Difference listings:

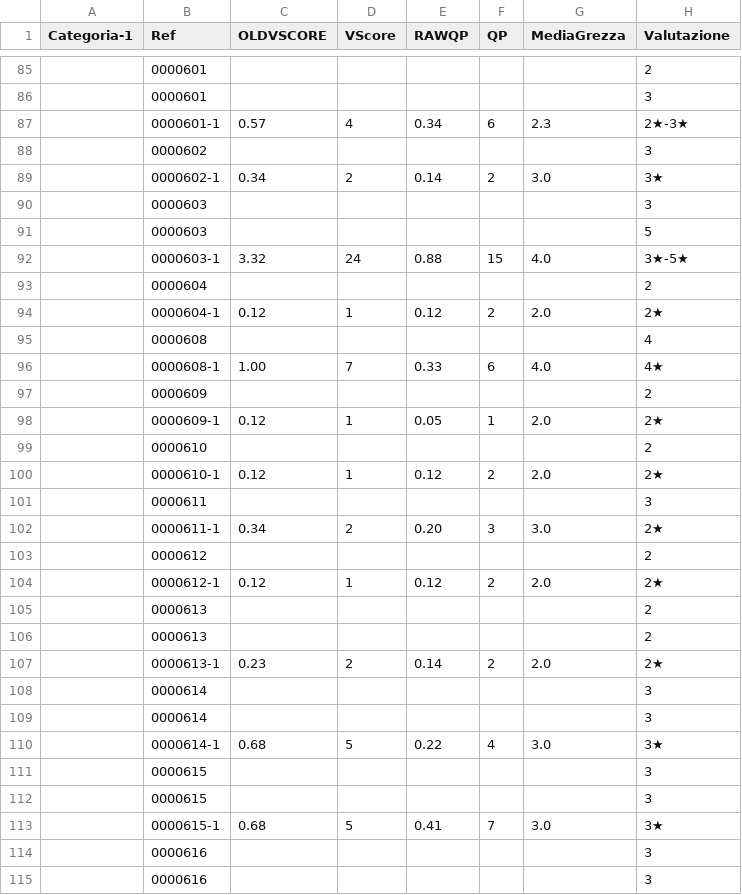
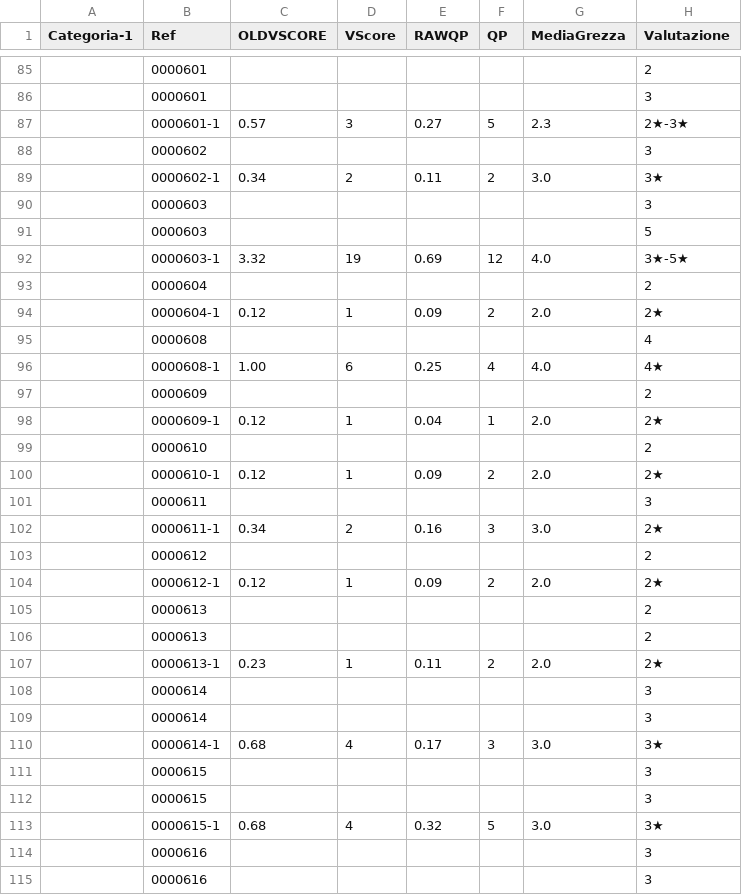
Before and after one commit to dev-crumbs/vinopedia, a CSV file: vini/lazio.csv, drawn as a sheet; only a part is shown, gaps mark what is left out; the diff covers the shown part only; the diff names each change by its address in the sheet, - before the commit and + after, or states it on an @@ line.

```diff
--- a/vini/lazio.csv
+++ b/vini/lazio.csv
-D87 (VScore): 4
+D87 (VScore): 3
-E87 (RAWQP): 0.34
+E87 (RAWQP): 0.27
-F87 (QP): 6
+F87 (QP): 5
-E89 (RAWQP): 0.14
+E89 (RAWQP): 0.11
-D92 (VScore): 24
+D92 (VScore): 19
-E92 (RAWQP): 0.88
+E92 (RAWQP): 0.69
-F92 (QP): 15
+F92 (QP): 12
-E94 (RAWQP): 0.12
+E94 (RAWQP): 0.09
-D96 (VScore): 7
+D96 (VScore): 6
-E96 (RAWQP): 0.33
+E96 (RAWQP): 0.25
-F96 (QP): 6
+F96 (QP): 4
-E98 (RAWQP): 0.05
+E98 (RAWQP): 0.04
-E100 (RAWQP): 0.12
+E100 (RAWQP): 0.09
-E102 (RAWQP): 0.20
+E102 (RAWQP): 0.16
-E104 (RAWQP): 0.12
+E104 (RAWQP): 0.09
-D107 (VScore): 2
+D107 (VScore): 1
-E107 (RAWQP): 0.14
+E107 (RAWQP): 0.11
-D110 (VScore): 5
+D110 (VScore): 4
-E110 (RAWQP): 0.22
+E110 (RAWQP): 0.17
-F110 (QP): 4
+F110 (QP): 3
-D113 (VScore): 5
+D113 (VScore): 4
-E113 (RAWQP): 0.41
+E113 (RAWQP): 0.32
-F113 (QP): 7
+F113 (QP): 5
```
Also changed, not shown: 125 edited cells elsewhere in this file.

==

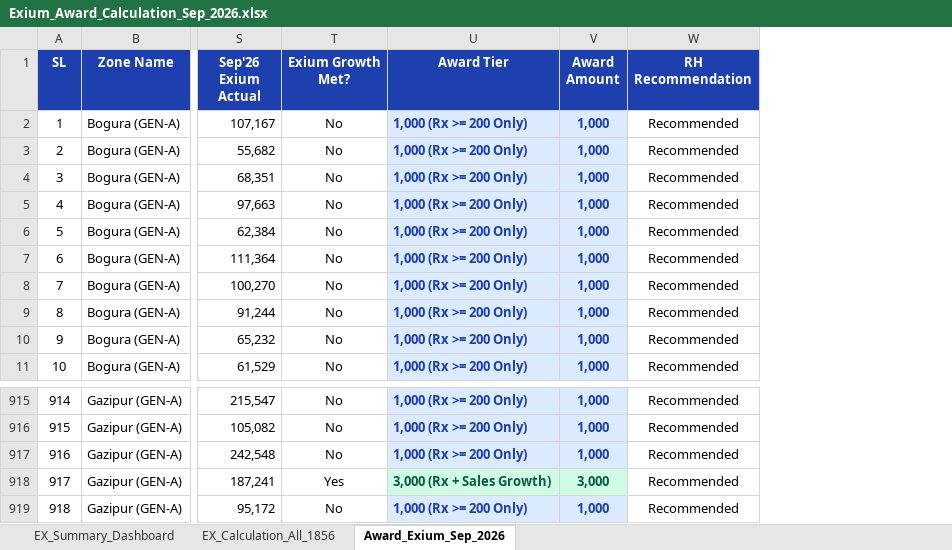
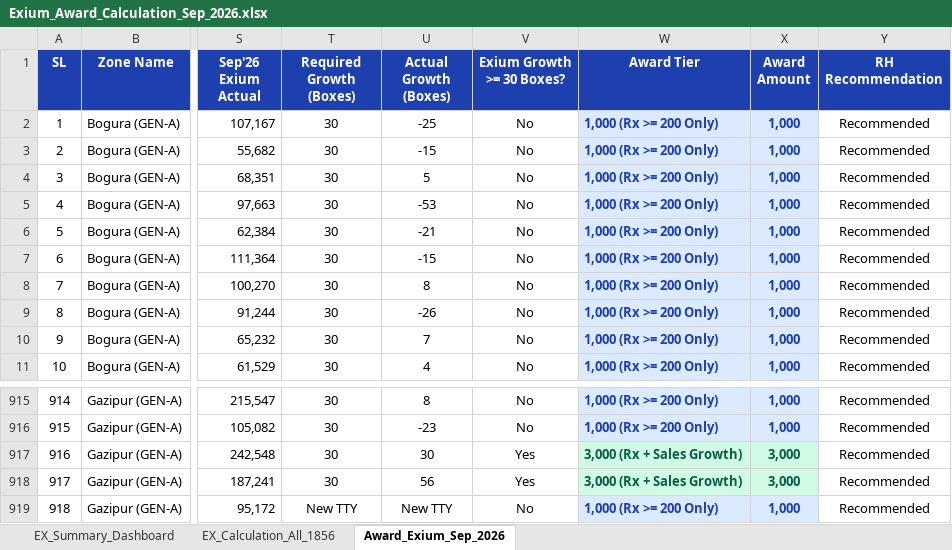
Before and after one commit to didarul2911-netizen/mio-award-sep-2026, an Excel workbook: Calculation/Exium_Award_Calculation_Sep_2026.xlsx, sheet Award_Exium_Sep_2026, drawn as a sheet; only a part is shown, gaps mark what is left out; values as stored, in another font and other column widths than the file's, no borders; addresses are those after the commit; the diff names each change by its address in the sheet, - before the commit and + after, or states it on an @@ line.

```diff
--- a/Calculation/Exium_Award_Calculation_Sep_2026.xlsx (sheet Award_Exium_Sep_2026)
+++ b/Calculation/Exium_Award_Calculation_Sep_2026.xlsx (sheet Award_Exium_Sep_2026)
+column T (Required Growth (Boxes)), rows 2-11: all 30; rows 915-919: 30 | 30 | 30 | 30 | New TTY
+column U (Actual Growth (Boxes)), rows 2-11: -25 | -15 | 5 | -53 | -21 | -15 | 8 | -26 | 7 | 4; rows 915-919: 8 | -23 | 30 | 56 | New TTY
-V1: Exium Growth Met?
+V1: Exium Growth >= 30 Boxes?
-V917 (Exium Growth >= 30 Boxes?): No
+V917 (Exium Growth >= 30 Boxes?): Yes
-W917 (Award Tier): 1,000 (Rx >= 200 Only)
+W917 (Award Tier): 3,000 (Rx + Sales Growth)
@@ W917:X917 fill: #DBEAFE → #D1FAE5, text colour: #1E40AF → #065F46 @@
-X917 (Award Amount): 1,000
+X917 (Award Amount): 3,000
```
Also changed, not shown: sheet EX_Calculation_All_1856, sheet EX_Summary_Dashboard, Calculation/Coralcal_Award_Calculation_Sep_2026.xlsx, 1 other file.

...

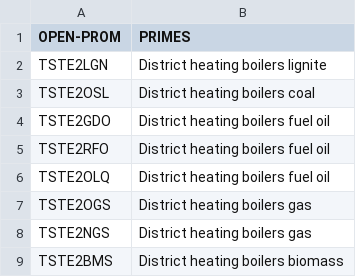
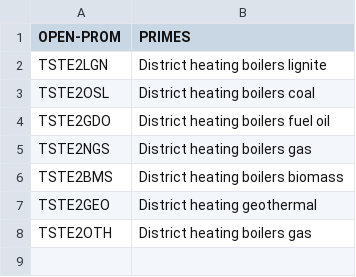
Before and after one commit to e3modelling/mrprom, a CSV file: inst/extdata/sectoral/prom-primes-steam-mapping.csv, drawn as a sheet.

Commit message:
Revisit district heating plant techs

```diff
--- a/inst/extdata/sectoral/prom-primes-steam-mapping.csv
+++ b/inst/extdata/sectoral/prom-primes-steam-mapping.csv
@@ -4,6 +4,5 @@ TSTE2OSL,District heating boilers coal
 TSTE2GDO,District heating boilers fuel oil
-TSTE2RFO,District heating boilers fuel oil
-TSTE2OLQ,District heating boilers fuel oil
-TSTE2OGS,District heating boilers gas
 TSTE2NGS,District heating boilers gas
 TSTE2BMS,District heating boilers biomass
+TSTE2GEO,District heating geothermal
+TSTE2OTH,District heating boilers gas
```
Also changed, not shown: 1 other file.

What is expected | Beginning at the line above that contains "Before and after one commit to dev-crumbs/vinopedia, a", return each line exactly through the line that contains "Also changed, not shown: 125", and no others.

Result of the task |
Before and after one commit to dev-crumbs/vinopedia, a CSV file: vini/lazio.csv, drawn as a sheet; only a part is shown, gaps mark what is left out; the diff covers the shown part only; the diff names each change by its address in the sheet, - before the commit and + after, or states it on an @@ line.

```diff
--- a/vini/lazio.csv
+++ b/vini/lazio.csv
-D87 (VScore): 4
+D87 (VScore): 3
-E87 (RAWQP): 0.34
+E87 (RAWQP): 0.27
-F87 (QP): 6
+F87 (QP): 5
-E89 (RAWQP): 0.14
+E89 (RAWQP): 0.11
-D92 (VScore): 24
+D92 (VScore): 19
-E92 (RAWQP): 0.88
+E92 (RAWQP): 0.69
-F92 (QP): 15
+F92 (QP): 12
-E94 (RAWQP): 0.12
+E94 (RAWQP): 0.09
-D96 (VScore): 7
+D96 (VScore): 6
-E96 (RAWQP): 0.33
+E96 (RAWQP): 0.25
-F96 (QP): 6
+F96 (QP): 4
-E98 (RAWQP): 0.05
+E98 (RAWQP): 0.04
-E100 (RAWQP): 0.12
+E100 (RAWQP): 0.09
-E102 (RAWQP): 0.20
+E102 (RAWQP): 0.16
-E104 (RAWQP): 0.12
+E104 (RAWQP): 0.09
-D107 (VScore): 2
+D107 (VScore): 1
-E107 (RAWQP): 0.14
+E107 (RAWQP): 0.11
-D110 (VScore): 5
+D110 (VScore): 4
-E110 (RAWQP): 0.22
+E110 (RAWQP): 0.17
-F110 (QP): 4
+F110 (QP): 3
-D113 (VScore): 5
+D113 (VScore): 4
-E113 (RAWQP): 0.41
+E113 (RAWQP): 0.32
-F113 (QP): 7
+F113 (QP): 5
```
Also changed, not shown: 125 edited cells elsewhere in this file.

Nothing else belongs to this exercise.